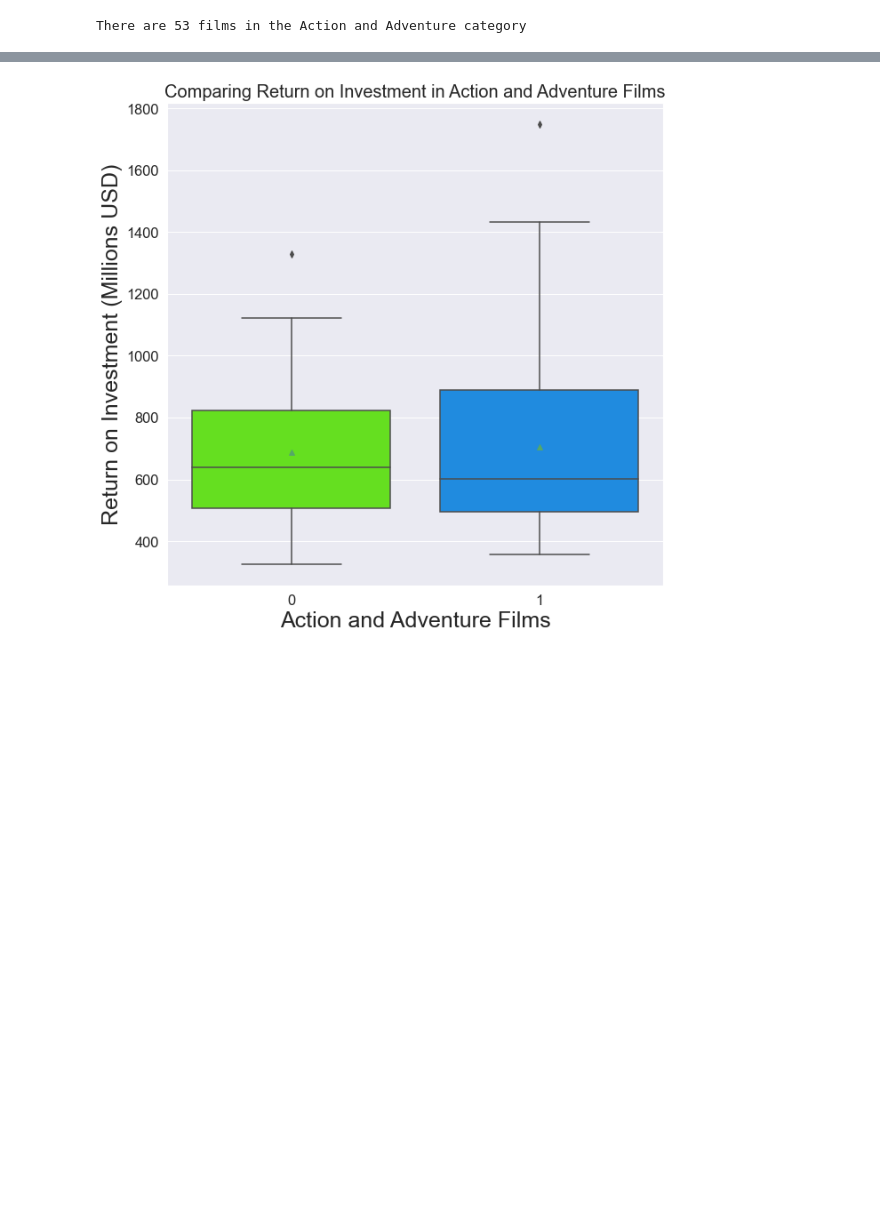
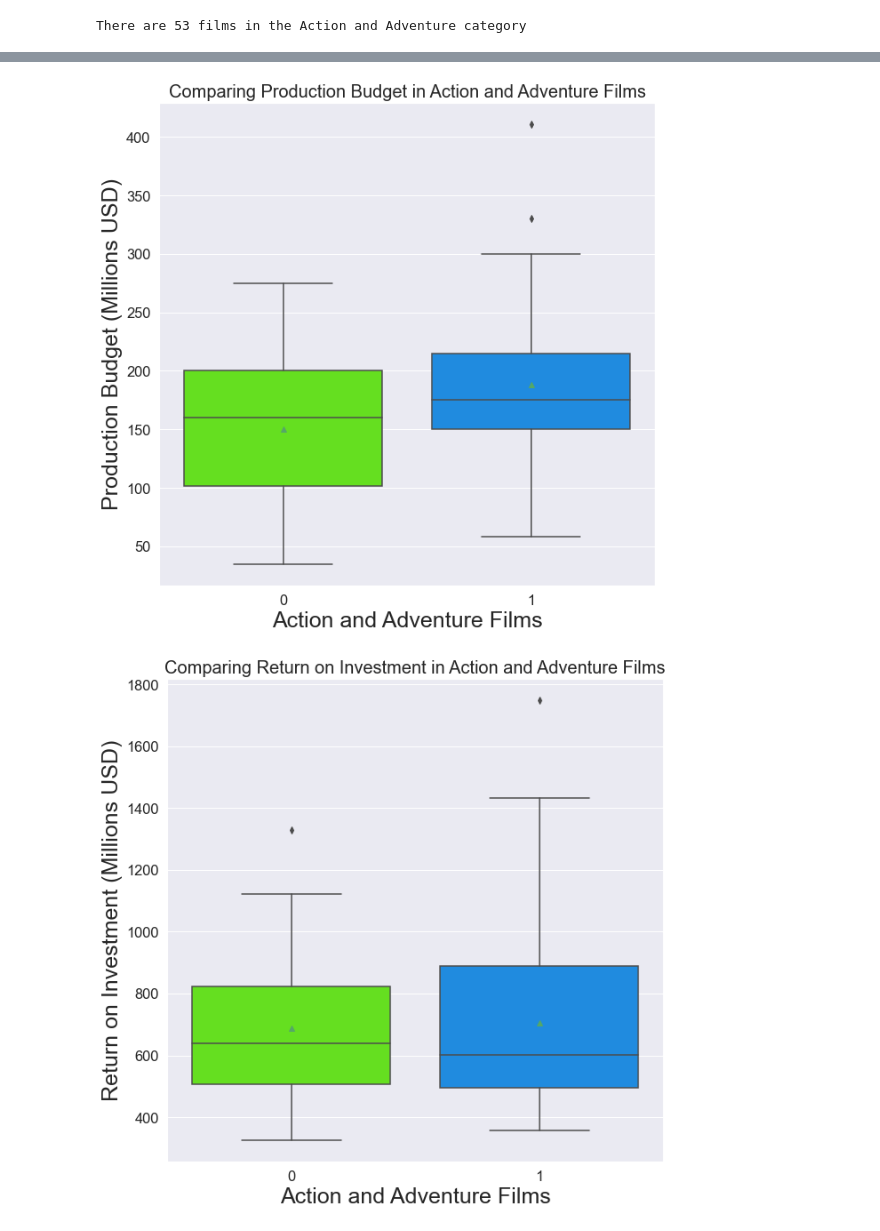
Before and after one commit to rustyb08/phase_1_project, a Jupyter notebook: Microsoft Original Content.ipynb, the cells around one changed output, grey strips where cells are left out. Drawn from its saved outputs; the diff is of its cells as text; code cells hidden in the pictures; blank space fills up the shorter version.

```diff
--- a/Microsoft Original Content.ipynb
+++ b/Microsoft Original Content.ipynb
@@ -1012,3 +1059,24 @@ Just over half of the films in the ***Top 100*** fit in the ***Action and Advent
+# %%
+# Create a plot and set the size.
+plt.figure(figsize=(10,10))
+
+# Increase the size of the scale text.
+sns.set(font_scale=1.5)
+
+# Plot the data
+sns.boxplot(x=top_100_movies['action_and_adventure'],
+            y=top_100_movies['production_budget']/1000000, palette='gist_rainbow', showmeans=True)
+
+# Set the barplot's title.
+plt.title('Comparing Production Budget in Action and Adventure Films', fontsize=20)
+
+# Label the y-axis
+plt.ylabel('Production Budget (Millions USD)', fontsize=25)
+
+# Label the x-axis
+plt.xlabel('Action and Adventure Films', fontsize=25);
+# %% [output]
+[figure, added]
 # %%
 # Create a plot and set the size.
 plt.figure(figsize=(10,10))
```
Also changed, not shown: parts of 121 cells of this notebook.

■ Work to complete: With images omitted, retype the data word for word.

■ Output of the exercise:
Before and after one commit to rustyb08/phase_1_project, a Jupyter notebook: Microsoft Original Content.ipynb, the cells around one changed output, grey strips where cells are left out. Drawn from its saved outputs; the diff is of its cells as text; code cells hidden in the pictures; blank space fills up the shorter version.

```diff
--- a/Microsoft Original Content.ipynb
+++ b/Microsoft Original Content.ipynb
@@ -1012,3 +1059,24 @@ Just over half of the films in the ***Top 100*** fit in the ***Action and Advent
+# %%
+# Create a plot and set the size.
+plt.figure(figsize=(10,10))
+
+# Increase the size of the scale text.
+sns.set(font_scale=1.5)
+
+# Plot the data
+sns.boxplot(x=top_100_movies['action_and_adventure'],
+            y=top_100_movies['production_budget']/1000000, palette='gist_rainbow', showmeans=True)
+
+# Set the barplot's title.
+plt.title('Comparing Production Budget in Action and Adventure Films', fontsize=20)
+
+# Label the y-axis
+plt.ylabel('Production Budget (Millions USD)', fontsize=25)
+
+# Label the x-axis
+plt.xlabel('Action and Adventure Films', fontsize=25);
+# %% [output]
+[figure, added]
 # %%
 # Create a plot and set the size.
 plt.figure(figsize=(10,10))
```
Also changed, not shown: parts of 121 cells of this notebook.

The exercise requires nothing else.